Work request> Only lines holding "will" are wanted; copy each of them from the records below.

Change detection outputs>

--*--

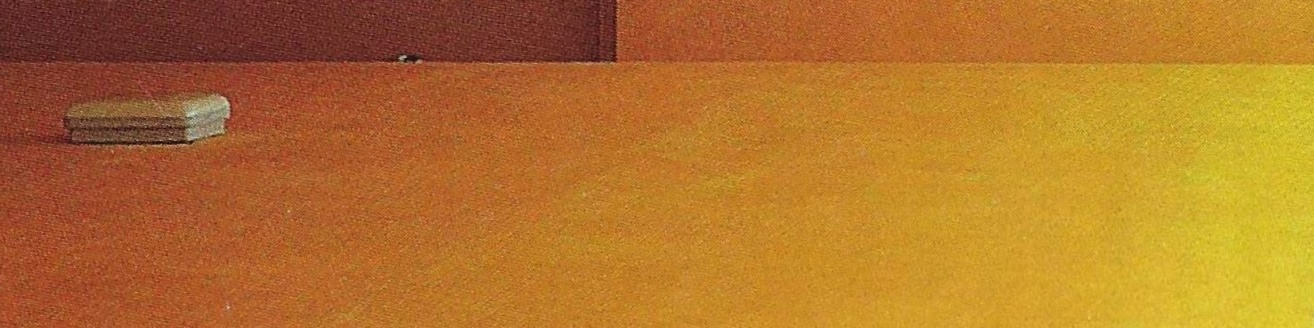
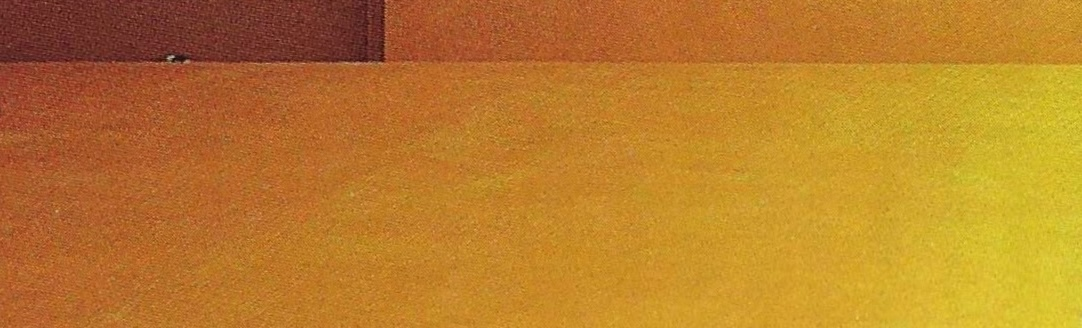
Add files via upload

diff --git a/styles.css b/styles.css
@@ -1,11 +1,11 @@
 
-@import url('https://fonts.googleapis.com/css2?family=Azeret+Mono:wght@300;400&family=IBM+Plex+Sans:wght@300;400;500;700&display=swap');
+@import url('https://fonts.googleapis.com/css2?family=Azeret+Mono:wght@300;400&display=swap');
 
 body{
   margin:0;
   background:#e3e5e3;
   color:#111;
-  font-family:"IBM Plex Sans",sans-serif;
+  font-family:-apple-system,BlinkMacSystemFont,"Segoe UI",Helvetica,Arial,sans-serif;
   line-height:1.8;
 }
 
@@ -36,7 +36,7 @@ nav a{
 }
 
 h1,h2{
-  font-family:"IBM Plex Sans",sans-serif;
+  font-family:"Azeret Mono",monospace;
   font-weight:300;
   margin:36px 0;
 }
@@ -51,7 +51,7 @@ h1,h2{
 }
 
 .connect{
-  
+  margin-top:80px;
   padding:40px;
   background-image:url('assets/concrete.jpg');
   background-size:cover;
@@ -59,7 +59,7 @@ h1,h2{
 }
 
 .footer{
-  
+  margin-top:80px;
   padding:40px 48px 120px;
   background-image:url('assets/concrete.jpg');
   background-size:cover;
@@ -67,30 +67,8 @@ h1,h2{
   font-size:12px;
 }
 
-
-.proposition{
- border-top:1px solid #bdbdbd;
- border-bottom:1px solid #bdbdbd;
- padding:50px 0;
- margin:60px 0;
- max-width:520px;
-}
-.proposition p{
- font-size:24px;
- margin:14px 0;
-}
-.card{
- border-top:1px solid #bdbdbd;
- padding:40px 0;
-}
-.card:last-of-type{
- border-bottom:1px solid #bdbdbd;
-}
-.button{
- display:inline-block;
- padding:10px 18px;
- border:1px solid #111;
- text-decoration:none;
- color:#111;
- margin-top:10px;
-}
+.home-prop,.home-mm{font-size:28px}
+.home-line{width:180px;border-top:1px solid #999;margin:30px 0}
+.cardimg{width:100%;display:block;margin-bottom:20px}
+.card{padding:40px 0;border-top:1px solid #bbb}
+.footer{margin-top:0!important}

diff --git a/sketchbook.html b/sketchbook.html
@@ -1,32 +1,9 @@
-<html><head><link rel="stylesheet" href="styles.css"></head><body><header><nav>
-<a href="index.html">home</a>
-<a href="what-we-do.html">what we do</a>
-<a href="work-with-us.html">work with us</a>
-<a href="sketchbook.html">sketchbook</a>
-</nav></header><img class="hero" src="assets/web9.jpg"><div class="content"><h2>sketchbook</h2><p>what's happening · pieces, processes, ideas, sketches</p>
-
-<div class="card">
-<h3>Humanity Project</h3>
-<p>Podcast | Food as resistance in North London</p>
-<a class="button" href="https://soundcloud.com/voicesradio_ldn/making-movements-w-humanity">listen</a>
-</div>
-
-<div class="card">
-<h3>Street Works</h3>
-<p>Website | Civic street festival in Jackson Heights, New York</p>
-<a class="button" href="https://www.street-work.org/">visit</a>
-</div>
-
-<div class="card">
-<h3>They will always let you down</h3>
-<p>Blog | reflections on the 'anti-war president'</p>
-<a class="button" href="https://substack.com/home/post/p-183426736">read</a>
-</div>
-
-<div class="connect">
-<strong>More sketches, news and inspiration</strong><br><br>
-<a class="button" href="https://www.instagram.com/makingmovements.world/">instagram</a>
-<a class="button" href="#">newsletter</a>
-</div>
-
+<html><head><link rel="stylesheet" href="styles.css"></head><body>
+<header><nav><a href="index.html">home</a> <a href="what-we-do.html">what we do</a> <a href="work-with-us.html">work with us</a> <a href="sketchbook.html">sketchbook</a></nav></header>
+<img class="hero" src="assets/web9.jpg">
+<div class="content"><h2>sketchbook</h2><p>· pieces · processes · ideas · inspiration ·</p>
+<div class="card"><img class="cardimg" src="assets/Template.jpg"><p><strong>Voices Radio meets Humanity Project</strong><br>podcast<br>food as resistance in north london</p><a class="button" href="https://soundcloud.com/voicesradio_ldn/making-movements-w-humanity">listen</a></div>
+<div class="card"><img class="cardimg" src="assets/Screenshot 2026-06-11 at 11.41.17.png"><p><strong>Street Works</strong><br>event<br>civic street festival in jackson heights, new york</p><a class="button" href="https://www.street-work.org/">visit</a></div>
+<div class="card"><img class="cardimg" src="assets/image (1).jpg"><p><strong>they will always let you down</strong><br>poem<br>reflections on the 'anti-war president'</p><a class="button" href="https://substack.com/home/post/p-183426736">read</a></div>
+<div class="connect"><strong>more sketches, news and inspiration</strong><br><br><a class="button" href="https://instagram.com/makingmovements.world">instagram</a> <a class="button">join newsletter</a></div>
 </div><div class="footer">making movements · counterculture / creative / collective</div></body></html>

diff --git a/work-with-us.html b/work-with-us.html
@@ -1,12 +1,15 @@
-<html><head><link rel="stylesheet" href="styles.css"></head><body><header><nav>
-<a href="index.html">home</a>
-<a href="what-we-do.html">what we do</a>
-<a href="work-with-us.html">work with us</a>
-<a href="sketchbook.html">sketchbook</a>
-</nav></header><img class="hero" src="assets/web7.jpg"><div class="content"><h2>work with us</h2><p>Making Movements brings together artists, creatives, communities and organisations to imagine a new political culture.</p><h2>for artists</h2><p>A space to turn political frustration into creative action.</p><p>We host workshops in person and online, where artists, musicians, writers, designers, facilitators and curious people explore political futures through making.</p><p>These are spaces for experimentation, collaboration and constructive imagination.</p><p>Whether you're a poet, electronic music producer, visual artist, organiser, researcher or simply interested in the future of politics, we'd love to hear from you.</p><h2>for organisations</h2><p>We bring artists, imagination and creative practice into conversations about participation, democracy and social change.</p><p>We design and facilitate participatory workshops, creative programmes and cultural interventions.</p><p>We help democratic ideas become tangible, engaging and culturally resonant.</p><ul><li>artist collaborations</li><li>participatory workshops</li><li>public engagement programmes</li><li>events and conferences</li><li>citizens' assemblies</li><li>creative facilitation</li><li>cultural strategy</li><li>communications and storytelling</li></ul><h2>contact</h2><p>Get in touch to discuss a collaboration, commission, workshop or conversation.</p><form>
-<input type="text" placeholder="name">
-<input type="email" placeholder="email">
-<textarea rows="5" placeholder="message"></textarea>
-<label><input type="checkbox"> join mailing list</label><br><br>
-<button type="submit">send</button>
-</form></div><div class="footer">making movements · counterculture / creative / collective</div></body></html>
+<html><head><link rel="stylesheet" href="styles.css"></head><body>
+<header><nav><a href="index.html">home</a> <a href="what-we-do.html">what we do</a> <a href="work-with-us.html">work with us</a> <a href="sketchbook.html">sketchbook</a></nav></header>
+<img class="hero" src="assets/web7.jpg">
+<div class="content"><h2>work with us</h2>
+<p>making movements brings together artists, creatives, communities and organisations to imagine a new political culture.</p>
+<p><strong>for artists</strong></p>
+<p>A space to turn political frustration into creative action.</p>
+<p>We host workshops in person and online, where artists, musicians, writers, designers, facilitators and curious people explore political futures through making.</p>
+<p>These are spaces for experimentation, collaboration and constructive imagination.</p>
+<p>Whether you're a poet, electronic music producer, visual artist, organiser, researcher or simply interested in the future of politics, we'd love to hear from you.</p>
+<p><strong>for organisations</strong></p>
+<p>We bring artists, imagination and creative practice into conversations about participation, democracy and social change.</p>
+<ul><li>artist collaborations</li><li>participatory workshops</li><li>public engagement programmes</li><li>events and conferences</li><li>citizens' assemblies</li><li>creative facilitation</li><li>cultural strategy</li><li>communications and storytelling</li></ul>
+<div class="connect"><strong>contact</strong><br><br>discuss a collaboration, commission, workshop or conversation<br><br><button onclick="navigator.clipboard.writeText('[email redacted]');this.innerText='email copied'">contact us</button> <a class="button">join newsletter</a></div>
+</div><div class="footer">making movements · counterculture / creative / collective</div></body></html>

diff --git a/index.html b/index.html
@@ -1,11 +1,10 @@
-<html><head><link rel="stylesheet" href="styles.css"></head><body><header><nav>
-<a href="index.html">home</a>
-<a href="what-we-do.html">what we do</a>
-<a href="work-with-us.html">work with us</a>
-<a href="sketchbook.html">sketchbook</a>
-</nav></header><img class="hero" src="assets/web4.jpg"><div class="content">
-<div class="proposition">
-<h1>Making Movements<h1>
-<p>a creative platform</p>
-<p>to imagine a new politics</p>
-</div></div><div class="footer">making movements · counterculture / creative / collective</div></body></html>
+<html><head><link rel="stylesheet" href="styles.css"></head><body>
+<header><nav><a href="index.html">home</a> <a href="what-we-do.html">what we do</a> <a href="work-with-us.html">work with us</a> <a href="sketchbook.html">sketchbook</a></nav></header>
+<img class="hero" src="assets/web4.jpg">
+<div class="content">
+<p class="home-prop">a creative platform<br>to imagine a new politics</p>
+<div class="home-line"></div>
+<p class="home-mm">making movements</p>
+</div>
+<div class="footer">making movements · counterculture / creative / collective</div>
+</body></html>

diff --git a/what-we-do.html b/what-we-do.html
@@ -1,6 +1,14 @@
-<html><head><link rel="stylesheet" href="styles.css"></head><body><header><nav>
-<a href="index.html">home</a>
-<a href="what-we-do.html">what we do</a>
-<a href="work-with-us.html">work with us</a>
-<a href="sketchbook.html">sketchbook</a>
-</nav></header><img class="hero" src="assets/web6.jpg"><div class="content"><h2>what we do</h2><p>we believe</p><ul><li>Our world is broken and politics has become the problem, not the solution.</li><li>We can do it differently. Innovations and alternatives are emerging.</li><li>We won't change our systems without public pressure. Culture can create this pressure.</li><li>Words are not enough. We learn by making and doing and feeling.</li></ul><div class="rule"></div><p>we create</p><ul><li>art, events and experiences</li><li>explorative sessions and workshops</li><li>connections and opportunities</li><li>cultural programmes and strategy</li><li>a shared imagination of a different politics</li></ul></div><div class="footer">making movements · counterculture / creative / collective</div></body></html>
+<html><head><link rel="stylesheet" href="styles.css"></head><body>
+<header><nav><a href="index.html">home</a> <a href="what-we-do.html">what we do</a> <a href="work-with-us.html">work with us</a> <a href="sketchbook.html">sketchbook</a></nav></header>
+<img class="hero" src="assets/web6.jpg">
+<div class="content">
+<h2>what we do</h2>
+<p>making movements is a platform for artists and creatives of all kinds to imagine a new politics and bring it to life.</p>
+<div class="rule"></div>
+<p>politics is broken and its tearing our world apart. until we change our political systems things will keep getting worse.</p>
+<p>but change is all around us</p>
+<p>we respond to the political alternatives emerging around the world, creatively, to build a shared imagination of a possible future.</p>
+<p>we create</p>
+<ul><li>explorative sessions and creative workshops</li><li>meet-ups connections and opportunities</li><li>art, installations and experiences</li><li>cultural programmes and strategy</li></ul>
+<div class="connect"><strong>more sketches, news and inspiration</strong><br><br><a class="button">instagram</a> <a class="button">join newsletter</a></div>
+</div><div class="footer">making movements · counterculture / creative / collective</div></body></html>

--*--

Task result>
-<h3>They will always let you down</h3>
+<div class="card"><img class="cardimg" src="assets/image (1).jpg"><p><strong>they will always let you down</strong><br>poem<br>reflections on the 'anti-war president'</p><a class="button" href="https://substack.com/home/post/p-183426736">read</a></div>
+<p>politics is broken and its tearing our world apart. until we change our political systems things will keep getting worse.</p>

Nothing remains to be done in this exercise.